I watched him.
For years, I watched him.
Wandering into the forest, the boy with rags. Holes in his soles. He’d wander in, following the old rocks. Leap the fallen logs. Meander through the fallen leaves until, at last, he’d find it.
And, that poor boy—do you know what he’d do?
Toss a copper.
Make a wish.
Throw offerings into the well.
Hope that his prayers said before the stones were heard. That his wish would rise off the water, echo into the heavens.
Tossing his living into the well.
As I said: years went by.
I watched as he tossed in copper after copper. Made trek after trek. Silently said wish after wish. And, I began to wonder:
What did he do to earn those coppers? How long did he beg? What was sacrificed to make that wish? For his prayers to be echoed through the drop in the well?
I wondered, and still, I said nothing.
I said nothing.
He’s older now. The boy with rags. Who throws coppers. Who begs in front of everyone but, most of all, the wishing well.
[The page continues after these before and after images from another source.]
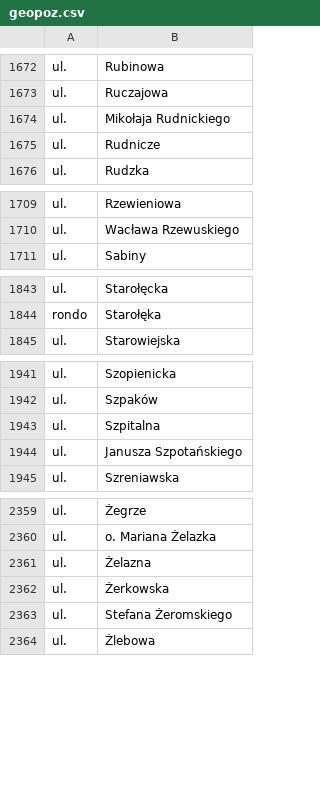
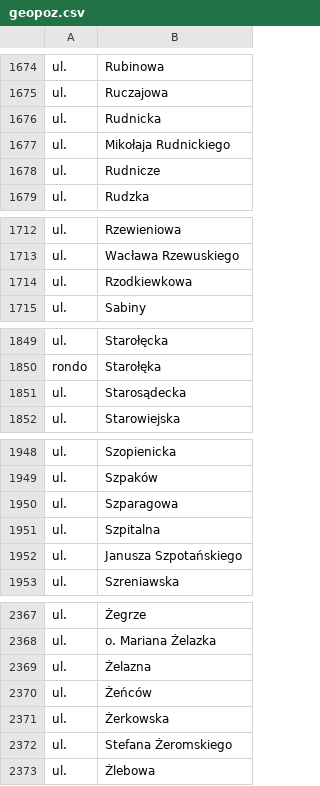
Before and after one commit to macbre/pyrabot, a CSV file: sources/geopoz.csv, drawn as a sheet; only a part is shown, gaps mark what is left out; the diff covers the shown part only.

```diff
--- a/sources/geopoz.csv
+++ b/sources/geopoz.csv
@@ -1673,2 +1675,3 @@ ul.	Rubinowa
 ul.	Ruczajowa
+ul.	Rudnicka
 ul.	Mikołaja Rudnickiego
@@ -1710,2 +1713,3 @@ ul.	Rzewieniowa
 ul.	Wacława Rzewuskiego
+ul.	Rzodkiewkowa
 ul.	Sabiny
@@ -1844,2 +1850,3 @@ ul.	Starołęcka
 rondo	Starołęka
+ul.	Starosądecka
 ul.	Starowiejska
@@ -1942,2 +1949,3 @@ ul.	Szopienicka
 ul.	Szpaków
+ul.	Szparagowa
 ul.	Szpitalna
@@ -2361,2 +2369,3 @@ ul.	o. Mariana Żelazka
 ul.	Żelazna
+ul.	Żeńców
 ul.	Żerkowska
```
Also changed, not shown: 5 added rows and 1 removed row elsewhere in this file, sources/kody-pocztowe.csv, 2 other files.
I wonder what he wishes for.
He jerks, surprised. Startled. A little terrified.
“A forest spirit,” I provide easily, wanting to move on from his shock so I can know. “I’ve seen you toss the coppers. You are quite vigilant. Every week—sometimes two, three times a week—I see you toss your coins. Tell me: what do you wish for?”
He blinks, taking my words in. Slowly, as if it were a strong drink. One of his first.
“I… I can’t tell you.”
I laugh, grinning at him as the sound dies out.
“Well, that’s rather rude. I ought to keep my knowledge to myself then. But… I suppose I won’t. I’ll tell you anyway boy: your wish won’t come true.”
He does a double-take. Blinking harshly at me.
I chuckle again. Giddy.
This was not a trick that I played. No, not me. Not by any means. Only:
One that the world played.
One that the world does play.
Grinning, I tell the boy. Give the truth to him gleefully. Merrily. Delivering the cutting news with swift delight.
“There’s tons of copper down there, boy, but there’s nothing to hold it. Haven’t you noticed? There’s no water in the wishing well.”
The boy drops his jaw. Picks it up.
A wish can only be made in the waters of a well. Why—a wishing well is useless without water.
I grin at him as he gawks. Stutters.
I nod at him. “It’s true. I am a faerie, I cannot lie.”
I nod again, more insistent now.
“There’s never been any water in the wishing well.”
He peeks over the side, mortified. Horrified. And finds that everything I’ve said is true.
There are coppers.
But all without water.
There are no wishes being heard in this well.
After that day, I figured I’d never see him again. That the boy and his coppers would be gone.
It wasn’t so.
The very next day, he came back. Determined. Renewed. Not with coppers or coins.
But with a bucket.
Full of water.
Make your wish boy.
Make your wish.
If the heavens don’t hear, I certainly will.
Make your wish boy, toss as many coppers as you want. I will hear you.
Bring me your water.